10 Day Cultural Tour in Israel

The tour includes the itinerary of the 8 Day Cultural tour in Israel plus 2 extra days.


Day 9 of the Cultural Tour in Israel

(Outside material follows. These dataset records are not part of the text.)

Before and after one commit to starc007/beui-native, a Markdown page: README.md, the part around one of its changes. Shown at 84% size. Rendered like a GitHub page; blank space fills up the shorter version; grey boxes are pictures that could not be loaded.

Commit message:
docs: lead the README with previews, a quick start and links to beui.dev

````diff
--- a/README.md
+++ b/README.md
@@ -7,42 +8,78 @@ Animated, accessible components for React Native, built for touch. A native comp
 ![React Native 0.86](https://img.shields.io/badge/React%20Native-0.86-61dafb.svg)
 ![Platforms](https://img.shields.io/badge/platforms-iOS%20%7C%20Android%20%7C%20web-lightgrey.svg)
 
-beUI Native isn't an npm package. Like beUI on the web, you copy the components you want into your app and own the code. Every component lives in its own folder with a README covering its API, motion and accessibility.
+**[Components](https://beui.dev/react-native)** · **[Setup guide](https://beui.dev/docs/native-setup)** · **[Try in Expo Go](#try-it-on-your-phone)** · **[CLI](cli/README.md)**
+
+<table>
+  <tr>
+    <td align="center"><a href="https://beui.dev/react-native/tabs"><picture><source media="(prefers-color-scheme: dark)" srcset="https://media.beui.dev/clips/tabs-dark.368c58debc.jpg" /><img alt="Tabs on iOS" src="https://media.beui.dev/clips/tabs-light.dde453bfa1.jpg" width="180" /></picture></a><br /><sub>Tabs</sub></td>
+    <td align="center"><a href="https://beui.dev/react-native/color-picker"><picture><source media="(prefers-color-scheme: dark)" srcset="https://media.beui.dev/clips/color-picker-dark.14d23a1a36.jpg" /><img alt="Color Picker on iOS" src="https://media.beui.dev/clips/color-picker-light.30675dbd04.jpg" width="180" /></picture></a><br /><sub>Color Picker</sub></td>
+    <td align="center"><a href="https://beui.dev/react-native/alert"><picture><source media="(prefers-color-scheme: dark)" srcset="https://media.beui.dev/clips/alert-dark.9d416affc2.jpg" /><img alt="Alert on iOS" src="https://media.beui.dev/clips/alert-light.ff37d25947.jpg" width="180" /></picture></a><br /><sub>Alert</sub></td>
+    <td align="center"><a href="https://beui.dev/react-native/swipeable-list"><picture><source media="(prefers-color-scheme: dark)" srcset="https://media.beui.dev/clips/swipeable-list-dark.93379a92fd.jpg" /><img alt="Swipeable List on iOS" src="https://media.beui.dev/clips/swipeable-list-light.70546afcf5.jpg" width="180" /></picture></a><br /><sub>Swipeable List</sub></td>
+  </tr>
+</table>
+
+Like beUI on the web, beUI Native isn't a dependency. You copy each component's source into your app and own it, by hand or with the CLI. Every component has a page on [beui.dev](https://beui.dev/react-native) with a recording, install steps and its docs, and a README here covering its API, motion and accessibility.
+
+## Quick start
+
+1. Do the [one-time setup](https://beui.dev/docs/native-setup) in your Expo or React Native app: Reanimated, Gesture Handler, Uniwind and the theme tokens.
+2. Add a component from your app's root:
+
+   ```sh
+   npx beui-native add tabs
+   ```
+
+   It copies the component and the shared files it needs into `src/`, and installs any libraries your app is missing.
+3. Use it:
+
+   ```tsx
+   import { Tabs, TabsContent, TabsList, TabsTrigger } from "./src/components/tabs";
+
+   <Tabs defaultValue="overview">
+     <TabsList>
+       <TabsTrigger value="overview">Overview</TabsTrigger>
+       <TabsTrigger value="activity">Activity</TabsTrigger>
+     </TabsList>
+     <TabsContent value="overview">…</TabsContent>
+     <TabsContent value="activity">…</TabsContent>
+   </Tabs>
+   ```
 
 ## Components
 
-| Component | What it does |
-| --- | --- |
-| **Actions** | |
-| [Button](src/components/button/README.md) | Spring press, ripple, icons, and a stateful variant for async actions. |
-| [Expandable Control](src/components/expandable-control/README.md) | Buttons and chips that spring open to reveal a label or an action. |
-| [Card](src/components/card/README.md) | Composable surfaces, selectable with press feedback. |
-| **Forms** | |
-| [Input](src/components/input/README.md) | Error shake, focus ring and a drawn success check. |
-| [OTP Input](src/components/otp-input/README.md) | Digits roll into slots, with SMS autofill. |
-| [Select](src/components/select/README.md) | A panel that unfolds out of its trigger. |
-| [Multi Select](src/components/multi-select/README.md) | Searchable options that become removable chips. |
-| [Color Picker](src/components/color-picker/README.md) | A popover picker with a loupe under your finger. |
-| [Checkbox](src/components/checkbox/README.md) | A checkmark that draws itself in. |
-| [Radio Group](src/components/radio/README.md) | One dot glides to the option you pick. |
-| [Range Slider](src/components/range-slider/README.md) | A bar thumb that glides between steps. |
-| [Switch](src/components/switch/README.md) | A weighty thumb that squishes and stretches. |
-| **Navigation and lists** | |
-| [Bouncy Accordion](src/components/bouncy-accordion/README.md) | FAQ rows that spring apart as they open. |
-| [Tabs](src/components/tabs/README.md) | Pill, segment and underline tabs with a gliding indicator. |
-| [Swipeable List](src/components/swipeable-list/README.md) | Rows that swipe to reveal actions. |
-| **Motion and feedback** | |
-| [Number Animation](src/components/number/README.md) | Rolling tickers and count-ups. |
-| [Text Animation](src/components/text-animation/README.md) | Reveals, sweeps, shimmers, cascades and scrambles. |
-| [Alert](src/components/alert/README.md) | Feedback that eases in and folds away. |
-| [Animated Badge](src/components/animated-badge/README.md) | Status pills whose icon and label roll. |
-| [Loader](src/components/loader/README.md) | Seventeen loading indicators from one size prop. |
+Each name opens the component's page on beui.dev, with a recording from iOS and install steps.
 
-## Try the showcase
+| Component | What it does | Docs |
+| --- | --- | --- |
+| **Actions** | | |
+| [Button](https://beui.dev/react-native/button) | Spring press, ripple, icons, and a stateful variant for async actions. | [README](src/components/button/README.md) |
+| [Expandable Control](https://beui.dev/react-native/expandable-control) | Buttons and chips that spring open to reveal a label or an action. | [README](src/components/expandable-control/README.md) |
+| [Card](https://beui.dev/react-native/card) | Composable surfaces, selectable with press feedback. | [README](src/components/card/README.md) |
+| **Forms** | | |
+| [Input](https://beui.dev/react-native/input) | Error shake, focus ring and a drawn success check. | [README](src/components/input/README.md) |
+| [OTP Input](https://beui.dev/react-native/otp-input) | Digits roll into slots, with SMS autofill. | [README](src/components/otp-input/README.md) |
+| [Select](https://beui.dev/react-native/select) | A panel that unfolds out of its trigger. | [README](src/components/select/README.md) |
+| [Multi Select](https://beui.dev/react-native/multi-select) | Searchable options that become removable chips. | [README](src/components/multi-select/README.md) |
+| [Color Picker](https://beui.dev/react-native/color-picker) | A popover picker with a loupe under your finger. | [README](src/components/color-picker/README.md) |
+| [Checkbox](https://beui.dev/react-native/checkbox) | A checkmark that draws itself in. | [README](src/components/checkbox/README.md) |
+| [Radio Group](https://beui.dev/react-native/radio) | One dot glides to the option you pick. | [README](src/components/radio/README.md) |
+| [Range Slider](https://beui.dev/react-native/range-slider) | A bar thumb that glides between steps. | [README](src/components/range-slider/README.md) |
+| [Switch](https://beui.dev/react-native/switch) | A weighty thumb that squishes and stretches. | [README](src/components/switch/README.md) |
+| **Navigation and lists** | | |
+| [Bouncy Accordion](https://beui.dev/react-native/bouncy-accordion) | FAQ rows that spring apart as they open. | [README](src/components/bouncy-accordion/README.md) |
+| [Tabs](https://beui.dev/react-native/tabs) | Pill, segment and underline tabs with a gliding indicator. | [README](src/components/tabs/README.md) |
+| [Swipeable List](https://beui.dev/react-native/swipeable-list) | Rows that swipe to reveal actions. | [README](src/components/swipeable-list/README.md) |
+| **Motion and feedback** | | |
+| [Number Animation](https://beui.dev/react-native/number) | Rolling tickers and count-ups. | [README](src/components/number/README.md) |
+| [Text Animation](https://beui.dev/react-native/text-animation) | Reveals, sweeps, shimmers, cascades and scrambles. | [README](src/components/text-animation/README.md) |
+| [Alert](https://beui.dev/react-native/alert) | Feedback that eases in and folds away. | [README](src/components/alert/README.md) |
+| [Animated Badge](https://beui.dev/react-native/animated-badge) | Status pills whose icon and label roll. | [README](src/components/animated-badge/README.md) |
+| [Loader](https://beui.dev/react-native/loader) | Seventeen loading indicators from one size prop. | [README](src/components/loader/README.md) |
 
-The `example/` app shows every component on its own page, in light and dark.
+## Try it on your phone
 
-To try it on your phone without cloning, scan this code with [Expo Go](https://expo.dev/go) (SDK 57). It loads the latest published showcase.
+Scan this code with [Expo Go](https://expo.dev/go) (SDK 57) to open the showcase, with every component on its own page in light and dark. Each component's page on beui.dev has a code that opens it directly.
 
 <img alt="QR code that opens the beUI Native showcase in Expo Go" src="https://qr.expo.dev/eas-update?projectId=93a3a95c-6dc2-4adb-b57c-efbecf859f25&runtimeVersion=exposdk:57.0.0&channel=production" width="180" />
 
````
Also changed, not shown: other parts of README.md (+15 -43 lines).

Flexible day with multiple options!

 

Beer Sheba is the largest city in the southern Negev desert region. It dates back to ancient times which we will explore at Tel Beer Sheba National park, a UNESCO heritage site. Originally settled in the 4th century BC, the city was an important government center of the Kingdom of Judah and had its own water system including one of the deepest wells in Israel.  

 

We will proceed to the modern-day Beersheba which is one of the largest metropolitan areas in southern Israel founded at the start of the 20th century. The Bedouin Farmers Market is an excellent place to sample fresh fruits and vegetables.  

 

For the remainder of the day, there are many destinations from which to choose, depending upon your preferences. Biblical cities such as Bethlehem and Beth Shemesh could be considered or a visit Elah Valley in the Judean Mountains. Here there is a stunning panoramic view of the location where King Saul and the men of Israel gathered for battle with the Philistines. 

 

For a change of pace, a visit to the Latrun Monastery in the Ayalon valley is famous for its olive oil and wine. The Yad Lashiryon Museum would be an excellent choice. It is the official memorial for soldiers from the Armored Corps who fell in combat and also the largest and most diverse display of tanks in the world. For other options, just ask me!

 

Day 10 of the Cultural Tour in Israel

The last day of our tour will be spent in Tel Aviv!

 

According to Trip Advisor, Tel Aviv was ranked third most popular destination in the Middle East. With 14 km of sandy beaches, diverse population, local attractions and celebrated nightlife, it is not surprising there are 2.5 million tourists visiting every year.

 

The city is also known as the historical birthplace of the State of Israel when the Independence Declaration was signed on May 14, 1948 was signed by the first Prime Minister David Ben Gurion. We will visit the building where the newly established government met for the first time.  

 

The American-German Colony is a small neighborhood settled in 1866 by The Christian Lovers of Zion from Maine. A group of 157 men, women and children arrived to prepare for the establishment of a Jewish nation. The endeavor was disastrous with only 24 settlers remaining after just two years.  In 1869, German Templers arrived, bought the abandoned property and successfully established residence. The Emmanuel Church was built in 1904. 

 

Our next destination is ancient Jaffa, one of the oldest surviving seaports in the world. The first known recorded reference to the city is found in the Egyptian Harris papyrus that dates to 1440 BC. The sweeping view of Tel Aviv along the Mediterranean Sea is stunning. 

 

We will visit the famous St. Peter’s Church of the Franciscan Order which was built to commemorate Peter’s visit and his miraculous raising of Tabitha (Dorcas) from the dead (Acts 9:36-43) and then house where St. Peter stayed. There are numerous art galleries tucked in the narrow streets which wind down to the Port where we will have our farewell dinner.